::: Listed entries :::

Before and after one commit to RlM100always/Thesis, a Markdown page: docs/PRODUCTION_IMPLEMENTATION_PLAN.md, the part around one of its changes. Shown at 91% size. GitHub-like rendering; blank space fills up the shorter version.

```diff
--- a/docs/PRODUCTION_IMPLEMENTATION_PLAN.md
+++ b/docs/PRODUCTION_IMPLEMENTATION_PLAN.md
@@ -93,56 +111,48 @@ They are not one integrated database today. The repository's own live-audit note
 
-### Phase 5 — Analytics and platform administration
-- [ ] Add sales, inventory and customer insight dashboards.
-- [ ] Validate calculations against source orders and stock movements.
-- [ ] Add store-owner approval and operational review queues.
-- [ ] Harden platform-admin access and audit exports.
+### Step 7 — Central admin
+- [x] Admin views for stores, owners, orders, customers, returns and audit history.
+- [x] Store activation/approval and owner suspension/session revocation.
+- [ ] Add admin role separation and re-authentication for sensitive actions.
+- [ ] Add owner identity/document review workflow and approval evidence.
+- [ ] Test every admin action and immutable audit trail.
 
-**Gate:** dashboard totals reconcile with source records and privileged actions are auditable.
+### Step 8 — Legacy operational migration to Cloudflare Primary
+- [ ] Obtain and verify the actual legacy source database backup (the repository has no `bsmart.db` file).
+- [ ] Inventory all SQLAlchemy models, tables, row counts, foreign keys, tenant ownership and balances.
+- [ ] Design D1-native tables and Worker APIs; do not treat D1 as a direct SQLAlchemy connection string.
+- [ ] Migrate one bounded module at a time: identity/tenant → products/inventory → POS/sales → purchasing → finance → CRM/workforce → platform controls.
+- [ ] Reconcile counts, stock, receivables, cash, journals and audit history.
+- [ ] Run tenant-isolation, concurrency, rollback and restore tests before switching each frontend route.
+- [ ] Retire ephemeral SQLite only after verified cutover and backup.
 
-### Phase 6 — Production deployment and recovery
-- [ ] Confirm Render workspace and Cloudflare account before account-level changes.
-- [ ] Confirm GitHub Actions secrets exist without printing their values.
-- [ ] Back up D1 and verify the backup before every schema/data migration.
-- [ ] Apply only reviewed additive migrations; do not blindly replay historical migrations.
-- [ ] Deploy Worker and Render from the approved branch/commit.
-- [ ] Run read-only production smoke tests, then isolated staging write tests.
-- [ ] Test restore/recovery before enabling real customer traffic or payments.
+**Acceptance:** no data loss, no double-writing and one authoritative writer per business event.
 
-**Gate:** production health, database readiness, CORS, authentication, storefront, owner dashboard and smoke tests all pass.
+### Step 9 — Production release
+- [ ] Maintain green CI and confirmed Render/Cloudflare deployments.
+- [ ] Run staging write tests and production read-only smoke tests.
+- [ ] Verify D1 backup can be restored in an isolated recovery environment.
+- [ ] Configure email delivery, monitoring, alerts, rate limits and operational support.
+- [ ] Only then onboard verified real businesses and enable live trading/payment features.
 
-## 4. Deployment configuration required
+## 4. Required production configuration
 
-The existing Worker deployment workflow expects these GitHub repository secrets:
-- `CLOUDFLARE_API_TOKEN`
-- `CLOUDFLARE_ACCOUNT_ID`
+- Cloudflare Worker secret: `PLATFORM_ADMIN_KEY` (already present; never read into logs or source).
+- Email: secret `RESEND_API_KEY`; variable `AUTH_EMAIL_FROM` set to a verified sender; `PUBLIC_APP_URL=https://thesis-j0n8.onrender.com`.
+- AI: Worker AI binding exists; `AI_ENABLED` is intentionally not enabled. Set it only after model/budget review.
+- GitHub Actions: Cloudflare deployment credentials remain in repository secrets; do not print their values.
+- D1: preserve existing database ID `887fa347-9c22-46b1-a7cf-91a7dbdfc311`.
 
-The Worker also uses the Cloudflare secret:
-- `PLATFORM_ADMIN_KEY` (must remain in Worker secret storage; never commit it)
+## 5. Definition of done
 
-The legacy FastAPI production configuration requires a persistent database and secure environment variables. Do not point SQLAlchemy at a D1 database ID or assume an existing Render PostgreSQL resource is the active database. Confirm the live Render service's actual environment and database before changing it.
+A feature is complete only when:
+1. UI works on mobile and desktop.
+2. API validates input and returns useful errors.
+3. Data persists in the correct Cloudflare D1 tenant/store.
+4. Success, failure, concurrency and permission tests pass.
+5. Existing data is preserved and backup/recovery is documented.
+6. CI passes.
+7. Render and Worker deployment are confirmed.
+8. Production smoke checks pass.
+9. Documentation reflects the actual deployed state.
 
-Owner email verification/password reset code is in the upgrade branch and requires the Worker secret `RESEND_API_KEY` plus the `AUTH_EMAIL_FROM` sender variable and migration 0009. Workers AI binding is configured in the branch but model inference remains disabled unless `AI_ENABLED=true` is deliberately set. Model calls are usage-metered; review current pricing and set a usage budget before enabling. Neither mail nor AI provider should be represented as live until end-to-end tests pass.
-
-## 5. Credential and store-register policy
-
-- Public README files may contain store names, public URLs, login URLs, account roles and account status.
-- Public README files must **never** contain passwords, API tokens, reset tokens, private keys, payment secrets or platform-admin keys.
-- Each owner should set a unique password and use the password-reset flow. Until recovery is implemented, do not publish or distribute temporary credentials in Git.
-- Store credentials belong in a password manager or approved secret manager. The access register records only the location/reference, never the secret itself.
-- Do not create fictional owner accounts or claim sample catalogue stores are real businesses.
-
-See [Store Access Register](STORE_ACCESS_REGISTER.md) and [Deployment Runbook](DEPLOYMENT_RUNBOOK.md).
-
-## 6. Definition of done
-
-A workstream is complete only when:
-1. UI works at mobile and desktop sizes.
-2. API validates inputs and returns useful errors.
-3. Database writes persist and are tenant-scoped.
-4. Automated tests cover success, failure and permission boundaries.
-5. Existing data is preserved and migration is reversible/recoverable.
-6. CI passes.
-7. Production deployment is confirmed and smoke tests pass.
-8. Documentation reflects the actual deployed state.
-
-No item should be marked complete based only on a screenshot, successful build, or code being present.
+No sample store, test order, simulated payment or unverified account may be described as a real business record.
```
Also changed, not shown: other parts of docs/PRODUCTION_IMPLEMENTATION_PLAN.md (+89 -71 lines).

:::

Required work:
Set down every record once more, exactly as written.

Solution for this problem:
Before and after one commit to RlM100always/Thesis, a Markdown page: docs/PRODUCTION_IMPLEMENTATION_PLAN.md, the part around one of its changes. Shown at 91% size. GitHub-like rendering; blank space fills up the shorter version.

```diff
--- a/docs/PRODUCTION_IMPLEMENTATION_PLAN.md
+++ b/docs/PRODUCTION_IMPLEMENTATION_PLAN.md
@@ -93,56 +111,48 @@ They are not one integrated database today. The repository's own live-audit note
 
-### Phase 5 — Analytics and platform administration
-- [ ] Add sales, inventory and customer insight dashboards.
-- [ ] Validate calculations against source orders and stock movements.
-- [ ] Add store-owner approval and operational review queues.
-- [ ] Harden platform-admin access and audit exports.
+### Step 7 — Central admin
+- [x] Admin views for stores, owners, orders, customers, returns and audit history.
+- [x] Store activation/approval and owner suspension/session revocation.
+- [ ] Add admin role separation and re-authentication for sensitive actions.
+- [ ] Add owner identity/document review workflow and approval evidence.
+- [ ] Test every admin action and immutable audit trail.
 
-**Gate:** dashboard totals reconcile with source records and privileged actions are auditable.
+### Step 8 — Legacy operational migration to Cloudflare Primary
+- [ ] Obtain and verify the actual legacy source database backup (the repository has no `bsmart.db` file).
+- [ ] Inventory all SQLAlchemy models, tables, row counts, foreign keys, tenant ownership and balances.
+- [ ] Design D1-native tables and Worker APIs; do not treat D1 as a direct SQLAlchemy connection string.
+- [ ] Migrate one bounded module at a time: identity/tenant → products/inventory → POS/sales → purchasing → finance → CRM/workforce → platform controls.
+- [ ] Reconcile counts, stock, receivables, cash, journals and audit history.
+- [ ] Run tenant-isolation, concurrency, rollback and restore tests before switching each frontend route.
+- [ ] Retire ephemeral SQLite only after verified cutover and backup.
 
-### Phase 6 — Production deployment and recovery
-- [ ] Confirm Render workspace and Cloudflare account before account-level changes.
-- [ ] Confirm GitHub Actions secrets exist without printing their values.
-- [ ] Back up D1 and verify the backup before every schema/data migration.
-- [ ] Apply only reviewed additive migrations; do not blindly replay historical migrations.
-- [ ] Deploy Worker and Render from the approved branch/commit.
-- [ ] Run read-only production smoke tests, then isolated staging write tests.
-- [ ] Test restore/recovery before enabling real customer traffic or payments.
+**Acceptance:** no data loss, no double-writing and one authoritative writer per business event.
 
-**Gate:** production health, database readiness, CORS, authentication, storefront, owner dashboard and smoke tests all pass.
+### Step 9 — Production release
+- [ ] Maintain green CI and confirmed Render/Cloudflare deployments.
+- [ ] Run staging write tests and production read-only smoke tests.
+- [ ] Verify D1 backup can be restored in an isolated recovery environment.
+- [ ] Configure email delivery, monitoring, alerts, rate limits and operational support.
+- [ ] Only then onboard verified real businesses and enable live trading/payment features.
 
-## 4. Deployment configuration required
+## 4. Required production configuration
 
-The existing Worker deployment workflow expects these GitHub repository secrets:
-- `CLOUDFLARE_API_TOKEN`
-- `CLOUDFLARE_ACCOUNT_ID`
+- Cloudflare Worker secret: `PLATFORM_ADMIN_KEY` (already present; never read into logs or source).
+- Email: secret `RESEND_API_KEY`; variable `AUTH_EMAIL_FROM` set to a verified sender; `PUBLIC_APP_URL=https://thesis-j0n8.onrender.com`.
+- AI: Worker AI binding exists; `AI_ENABLED` is intentionally not enabled. Set it only after model/budget review.
+- GitHub Actions: Cloudflare deployment credentials remain in repository secrets; do not print their values.
+- D1: preserve existing database ID `887fa347-9c22-46b1-a7cf-91a7dbdfc311`.
 
-The Worker also uses the Cloudflare secret:
-- `PLATFORM_ADMIN_KEY` (must remain in Worker secret storage; never commit it)
+## 5. Definition of done
 
-The legacy FastAPI production configuration requires a persistent database and secure environment variables. Do not point SQLAlchemy at a D1 database ID or assume an existing Render PostgreSQL resource is the active database. Confirm the live Render service's actual environment and database before changing it.
+A feature is complete only when:
+1. UI works on mobile and desktop.
+2. API validates input and returns useful errors.
+3. Data persists in the correct Cloudflare D1 tenant/store.
+4. Success, failure, concurrency and permission tests pass.
+5. Existing data is preserved and backup/recovery is documented.
+6. CI passes.
+7. Render and Worker deployment are confirmed.
+8. Production smoke checks pass.
+9. Documentation reflects the actual deployed state.
 
-Owner email verification/password reset code is in the upgrade branch and requires the Worker secret `RESEND_API_KEY` plus the `AUTH_EMAIL_FROM` sender variable and migration 0009. Workers AI binding is configured in the branch but model inference remains disabled unless `AI_ENABLED=true` is deliberately set. Model calls are usage-metered; review current pricing and set a usage budget before enabling. Neither mail nor AI provider should be represented as live until end-to-end tests pass.
-
-## 5. Credential and store-register policy
-
-- Public README files may contain store names, public URLs, login URLs, account roles and account status.
-- Public README files must **never** contain passwords, API tokens, reset tokens, private keys, payment secrets or platform-admin keys.
-- Each owner should set a unique password and use the password-reset flow. Until recovery is implemented, do not publish or distribute temporary credentials in Git.
-- Store credentials belong in a password manager or approved secret manager. The access register records only the location/reference, never the secret itself.
-- Do not create fictional owner accounts or claim sample catalogue stores are real businesses.
-
-See [Store Access Register](STORE_ACCESS_REGISTER.md) and [Deployment Runbook](DEPLOYMENT_RUNBOOK.md).
-
-## 6. Definition of done
-
-A workstream is complete only when:
-1. UI works at mobile and desktop sizes.
-2. API validates inputs and returns useful errors.
-3. Database writes persist and are tenant-scoped.
-4. Automated tests cover success, failure and permission boundaries.
-5. Existing data is preserved and migration is reversible/recoverable.
-6. CI passes.
-7. Production deployment is confirmed and smoke tests pass.
-8. Documentation reflects the actual deployed state.
-
-No item should be marked complete based only on a screenshot, successful build, or code being present.
+No sample store, test order, simulated payment or unverified account may be described as a real business record.
```
Also changed, not shown: other parts of docs/PRODUCTION_IMPLEMENTATION_PLAN.md (+89 -71 lines).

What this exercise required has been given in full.